A simple fact
But I can’t quite go there. First because — and this is just a simple fact, not a way of throwing cold water on the project — it’s no gret achievement to get Ben Folds fans to come to a Ben Folds show. To quote GEICO, it’s what they do.
I’m not saying you don’t need any skill to make that happen. You have to produce the show, and get the word out. But once you’ve put your production and PR and marketing chops behind those tasks, getting his fans is a no-brainer. They hear it’s Ben Folds, and they show up.
That’s true of anything in pop. Pop fans don’t just go out to hear big musical events. They go to hear artists they love. So Ben Folds fans might not come back to hear anything else. Which means that — no matter how new and young the audience was — the Kennedy Center and the NSO didn’t necessarily break new ground. Didn’t establish themselves as a destination for a new audience, and maybe didn’t even take much of a step toward doing that.

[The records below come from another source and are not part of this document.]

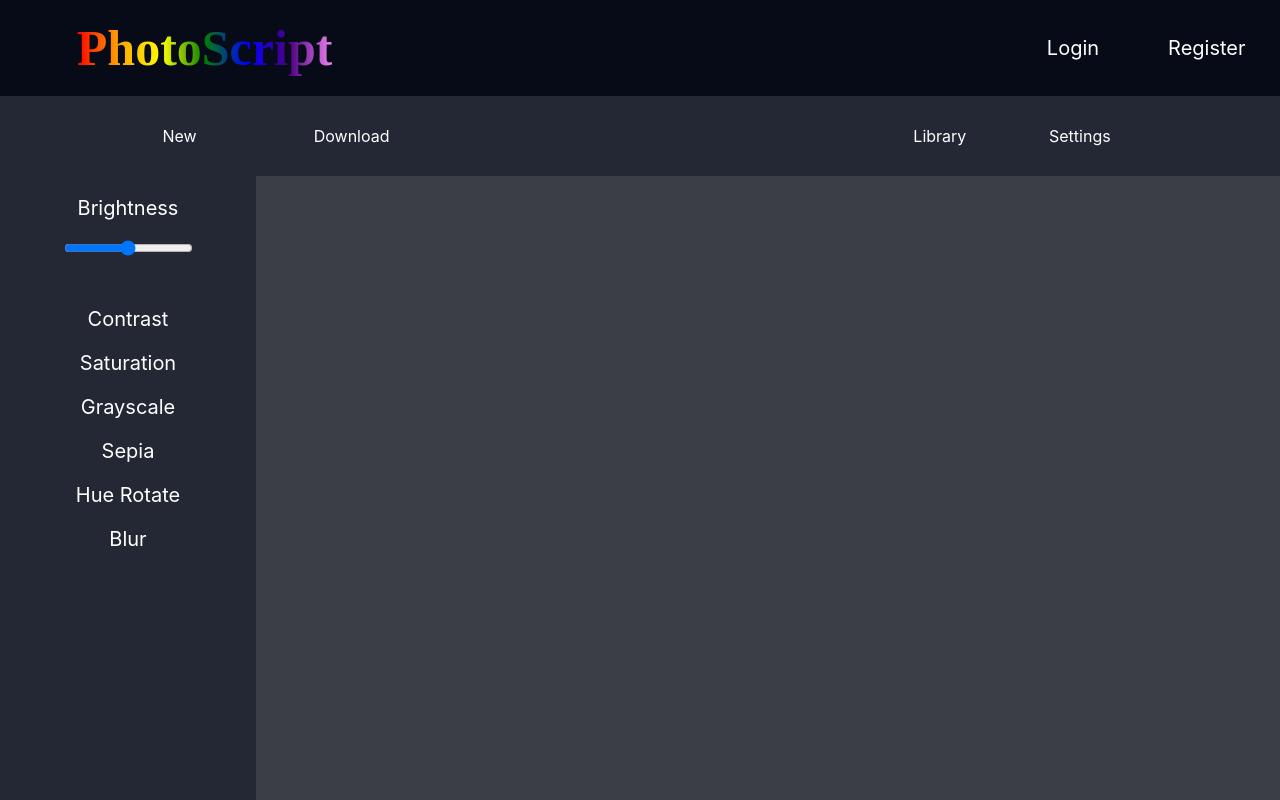
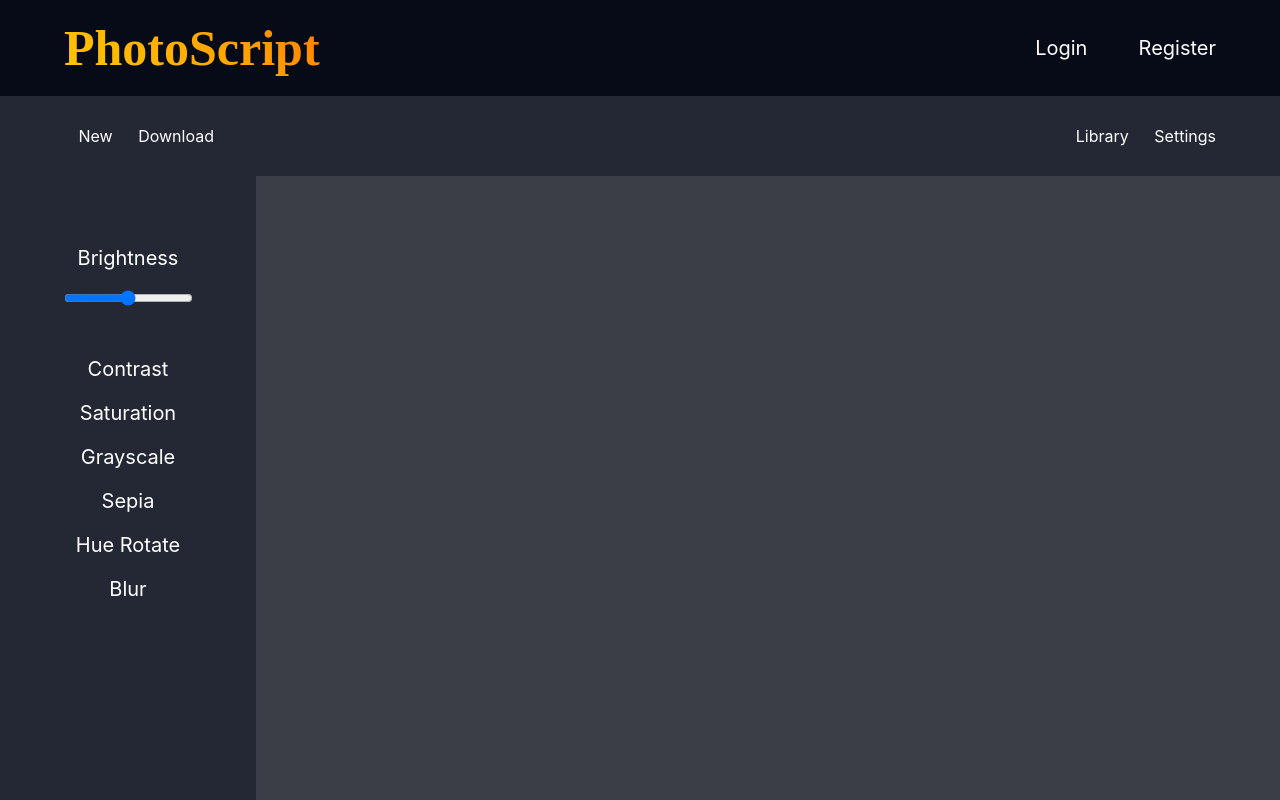
Before and after one commit to kingdarren0070/Photo-Script, a React (Create React App) app in the folder photo-script-ui/: page /edit in a window 1280 px wide. Built offline with nearby package versions, Linux system fonts and the light colour scheme.

Commit message:
styling changes

```diff
--- a/photo-script-ui/src/components/header/Header.js
+++ b/photo-script-ui/src/components/header/Header.js
@@ -1,5 +1,5 @@
 import React, { useContext, useEffect } from 'react';
-import { NavLink, Link } from 'react-router-dom';
+import { Link } from 'react-router-dom';
 import { MainContext } from '../context/MainContext';
 import styles from './Header.module.scss';
 
@@ -23,16 +23,18 @@ function Header () {
         <nav className={styles.bar}>
             <Link className={styles.title} to="/"><p>PhotoScript</p></Link>
             {loggedIn
-            ? (
+            ?
+            (
                 <ul className={styles.navLinks}>
-                    <NavLink className={styles.links} activeStyle={{ textDecoration: 'underline' }} to={`/profile/${sessionStorage.getItem("userId")}`}>Profile</NavLink>
-                    <Link className={styles.links} to="/" onClick={handleLogout}>Logout</Link>
+                    <Link className={styles.link} activeStyle={{ textDecoration: 'underline' }} to={`/profile/${sessionStorage.getItem("userId")}`}>Profile</Link>
+                    <Link className={styles.link} to="/" onClick={handleLogout}>Logout</Link>
                 </ul>
             )
-            : (
+            :
+            (
                 <ul className={styles.navLinks}>
-                    <Link className={styles.links} to="/login">Login</Link>
-                    <Link className={styles.links} to="/registration">Register</Link>
+                    <Link className={styles.link} to="/login">Login</Link>
+                    <Link className={styles.link} to="/registration">Register</Link>
                 </ul>
             )}
         </nav>
--- a/photo-script-ui/src/components/header/Header.module.scss
+++ b/photo-script-ui/src/components/header/Header.module.scss
@@ -1,9 +1,10 @@
 .bar {
     display: flex;
     align-items: center;
+    justify-content: space-between;
     min-height: 12vh;
     max-height: 12vh;
-    background: var(--color-header);
+    background: var(--color-dark-dark-gray);
     color: var(--color-text);
     position: sticky;
     width: 100%;
@@ -12,25 +13,34 @@
 
 .title {
     display: block;
-    margin-left: 6%;
+    width: 5%;
+    margin-left: 5vw;
+    flex-basis: 46vw;
     font-size: 50px;
     font-weight: 600;
-    text-decoration: none;
     font-family: Brush Script MT, Brush Script Std, cursive;
-    background-image: linear-gradient(to left, violet, indigo, blue, green, yellow, orange, red);
+    background-image: linear-gradient(45deg, violet, indigo, blue, green, yellow, orange, red,);
     -webkit-background-clip: text;
     background-clip: text;
+    background-size: 500%;
     color: transparent;
+    text-decoration: none;
+    animation: logo-animation 5s infinite alternate;
+}
+
+@keyframes logo-animation {
+    0% {background-position: left}
+    100% {background-position: right}
 }
 
 .navLinks {
     width: 25%;
     display: flex;
-    justify-content: space-around;
+    justify-content: flex-end;
     align-items: center;
     list-style: none;
     color: var(--color-text);
-    margin-left: 50%;
+    margin-right: 5vw;
     font-size: 20px;
 }
 
@@ -41,7 +51,8 @@
     text-underline-offset: 5px;
 }
 
-.links {
+.link {
     color: var(--color-text);
     text-decoration: none;
+    margin-left: 4vw;
 }
--- a/photo-script-ui/src/components/pages/editProject/EditProject.js
+++ b/photo-script-ui/src/components/pages/editProject/EditProject.js
@@ -79,7 +79,7 @@ const defaultOptions = [
     }
 ]
 
-function EditProject() {
+function EditProject(match) {
     const { image, loggedIn } = useContext(MainContext);
     const [selectedOptionIndex, setSelectedOptionIndex] = useState(0);
     const [options, setOptions] = useState(defaultOptions);
@@ -263,11 +263,6 @@ function EditProject() {
 
     const handleImageMouseDown = async (e) => {
 
-        // get and set element's current position
-
-        const top = e.target.offsetTop;
-        const left = e.target.offsetLeft;
-
         // get mouse current position
 
         setPrevMouseXPos(e.clientX)
@@ -318,15 +313,15 @@ function EditProject() {
         <div>
             <nav className={styles.bar}>
                 <ul className={styles.navLinks1}>
-                    <Link className={styles.links} to="/new">New</Link>
-                    <p className={styles.links} onClick={handleDownload}>Download</p>
-                    {loggedIn && <p className={styles.links} onClick={handleSave}>Save</p>}
-                    {loggedIn && <p className={styles.links} onClick={handleCopy}>Save Copy</p>}
-                    {loggedIn && <p className={styles.links} onClick={openDeleteModal}>Delete</p>}
+                    <Link className={styles.link} to="/new">New</Link>
+                    <p className={styles.link} onClick={handleDownload}>Download</p>
+                    {loggedIn && <p className={styles.link} onClick={handleSave}>Save</p>}
+                    {loggedIn && <p className={styles.link} onClick={handleCopy}>Save Copy</p>}
+                    {loggedIn && <p className={styles.link} onClick={openDeleteModal}>Delete</p>}
                 </ul>
                 <ul className={styles.navLinks2}>
-                  <Link className={styles.links} to="/library">Library</Link>
-                  <Link className={styles.links} to="/settings">Settings</Link>
+                  <Link className={styles.link} to="/library">Library</Link>
+                  <Link className={styles.link} to="/settings">Settings</Link>
                 </ul>
             </nav>
             <div className={styles.mainContainer}>
--- a/photo-script-ui/src/components/pages/editProject/EditProject.module.scss
+++ b/photo-script-ui/src/components/pages/editProject/EditProject.module.scss
@@ -16,6 +16,7 @@ body {
 }
 
 .sideBar {
+    padding-top: 50px;
     max-width: 20%;
     min-width: 20%;
     display: inline;
@@ -60,23 +61,23 @@ body {
 }
 
 .navLinks1 {
-    width: 30%;
+    flex-basis: 50%;
     display: flex;
-    justify-content: space-around;
+    justify-content: flex-start;
     align-items: center;
     list-style: none;
-    color: var(--color-text);
-    margin-left: 5%;
+    color: var(--color-text-three);
+    margin-left: 3vw;
 }
 
 .navLinks2 {
-    width: 25%;
+    flex-basis: 50%;
     display: flex;
-    justify-content: space-around;
+    justify-content: flex-end;
     align-items: center;
     list-style: none;
-    color: var(--color-text);
-    margin-left: 30%;
+    color: var(--color-text-three);
+    margin-right: 5vw;
 }
 
 .navLinks1 :hover {
@@ -91,13 +92,21 @@ body {
     cursor: pointer;
 }
 
-.links {
+.link {
    color: var(--color-text);
    text-decoration: none;
 }
 
-.links :hover {
+.link :hover {
     text-decoration-color: var(--color-underline);
     text-decoration: underline;
     cursor: pointer;
 }
+
+.navLinks1 > .link {
+    margin-right: 2vw;
+}
+
+.navLinks2 > .link {
+    margin-left: 2vw;
+}
--- a/photo-script-ui/src/components/pages/library/Library.js
+++ b/photo-script-ui/src/components/pages/library/Library.js
@@ -46,11 +46,11 @@ function Library () {
         <div>
             <nav className={styles.bar}>
                 <ul className={styles.navLinks1}>
-                    <Link className={styles.links} to="/new">New</Link>
+                    <Link className={styles.link} to="/new">New</Link>
                 </ul>
                 <ul className={styles.navLinks2}>
-                  <Link className={styles.links} to="/library">Library</Link>
-                  <Link className={styles.links} to="/settings">Settings</Link>
+                  <Link className={styles.link} to="/library">Library</Link>
+                  <Link className={styles.link} to="/settings">Settings</Link>
                 </ul>
             </nav>
             <div className={styles.mainContainer}>
--- a/photo-script-ui/src/components/pages/loginRegistration/LoginRegistration.js
+++ b/photo-script-ui/src/components/pages/loginRegistration/LoginRegistration.js
@@ -95,7 +95,7 @@ function LoginRegistration() {
                         ?
                         'Login'
                         :
-                        'Registeration'
+                        'Registration'
                         }
                     </div>
                     {error && <p className={styles.error}>{error}</p>}
--- a/photo-script-ui/src/components/pages/loginRegistration/LoginRegistration.module.scss
+++ b/photo-script-ui/src/components/pages/loginRegistration/LoginRegistration.module.scss
@@ -14,7 +14,7 @@
         violet
     );
     background-size: 500%;
-    animation: form-bg-animation 12s infinite alternate;
+    animation: bg-animation 12s infinite alternate;
 }
 
 .form {
@@ -23,7 +23,7 @@
     border-radius: 10px;
 }
 
-@keyframes form-bg-animation {
+@keyframes bg-animation {
     0% {background-position: left}
     100% {background-position: right}
 }
--- a/photo-script-ui/src/components/pages/new-project/NewProject.jsx
+++ b/photo-script-ui/src/components/pages/new-project/NewProject.jsx
@@ -46,8 +46,8 @@ const NewProject = () => {
     <div>
       <nav className={styles.bar}>
         <ul className={styles.navLinks}>
-          <Link className={styles.links} to="/library">Library</Link>
-          <Link className={styles.links} to="/settings">Settings</Link>
+          <Link className={styles.link} to="/library">Library</Link>
+          <Link className={styles.link} to="/settings">Settings</Link>
         </ul>
       </nav>
       <div className={styles.mainContainer}>
--- a/photo-script-ui/src/components/pages/new-project/NewProject.module.scss
+++ b/photo-script-ui/src/components/pages/new-project/NewProject.module.scss
@@ -47,6 +47,7 @@
 .bar {
   display: flex;
   align-items: center;
+  justify-content: flex-end;
   min-height: 10vh;
   max-height: 10vh;
   background: #242834;
@@ -56,13 +57,12 @@
 }
 
 .navLinks {
-  width: 50%;
   display: flex;
-  justify-content: space-around;
+  justify-content: flex-end;
+  margin-right: 5vw;
   align-items: center;
   list-style: none;
   color: var(--color-text);
-  margin-left: 24%;
 }
 
 .navLinks :hover {
@@ -70,7 +70,12 @@
   text-decoration: underline;
 }
 
-.links {
+.link {
   color: var(--color-text);
   text-decoration: none;
+  margin-left: 2vw;
 }
+
+// .link:hover {
+//   text-underline-offset: 5px;
+// }
--- a/photo-script-ui/src/design-tokens/css-variables.scss
+++ b/photo-script-ui/src/design-tokens/css-variables.scss
@@ -16,6 +16,16 @@
   --color-white3: #cfd0d1;
   --color-yellow: #ebe051;
 
+  --color-dark-dark-gray: #070b17;
+  --color-dark-gray: #242834;
+  --color-gray: #3e424c;
+  --color-light-gray: rgb(80, 85, 95);
+  --color-light-light-gray: rgb(152, 154, 157);
+
+  --color-text-one: #ffffff;
+  --color-text-two: #eeeeee;
+  --color-text-three: #dddddd;
+
   // Component Colors
   --color-button-background: var(--color-black);
   --color-button-background-hover: var(--color-blackblack);
```
Also changed, not shown: photo-script-ui/src/components/pages/library/Library.module.scss (+40 -14 lines).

Such a simple thing
Similarly — to name only some pop-to-classical crossover things I’ve been at myself (there are many more) —the Miller Theater in New York didn’t break new ground when Radiohead fans showed up to hear Christopher O’Riley play Radiohead songs on two piano recitals. They’re Radiohead fans! And Chris had been a fixture on Radiohead sites.
And the Wordless Music series in New York may not have built an audience for contemporary orchestral music, when it formed an orchestra and, among other pieces, played something by Jonny Greenwood, Radiohead’s lead guitarist. Two thousand people came, over two nights, but they came to hear Greenwood.
Same thing happens when an orchestra plays videogame music. It fills the hall, but these people don’t come back for Beethoven.
Or, safely within the classical music world, at the Kennedy Center, the concert hall was full of new people a couple of seasons ago for a big Arvo Pärt concert, and also for Lang Lang. These were people who were younger than the normal classical music audience, and in other ways were just plain different. More like people you’d see out in the wider world, outside the classical music bubble.
But, again, they most likely weren’t coming back for anything else.
Where this goes
All of which raises questions about just what Friday night’s concert meant. It was part of a series called Declassified, in which (loosely speaking) classical music becomes less classical. As one step toward that, there was an afterparty Friday night, with dance music. Not needed, of course, for the Ben Folds fans, who would have come regardless.
Will afterparties — along with free drinks, and whatever other club-like promotions anyone might try — make the Kennedy Center a destination for a younger crowd?
Not by themselves. The shows themselves have to have some appeal. And so here’s another problem. Apart from Ben Folds, this one — featuring orchestral selections before Ben Folds — was weak. Maybe even for the Folds fans, who cheered with notably less excitement after than the concerto than they had when Folds came onstage.
Here’s my wife’s very skeptical review. I agree with it. And I’ll have more to say in further posts, since getting events like this right is so important for the future of big arts institutions.
It doesn’t help that — as far as I can see — there isn’t a page about Declassified on the Kennedy Center/National Symphony websites. (The two are joined, because the NSO isn’t an independent organization, but instead is part of the Kennedy Center.)
The closest I could come, after spending time with Google, was what I linked above, a video introduction on a page with videos about other things.
I did find a page where you can buy tickets for all National Symphony concerts, with the Declassified ones labelled, but not in any way standing out. I also found pages on separate Declassified events, like this one. But it’s kind of crazy — unless I missed something — that I couldn’t readily find a page about the series as a whole. Don’t they want to promote it?
Original Source: Cautionary words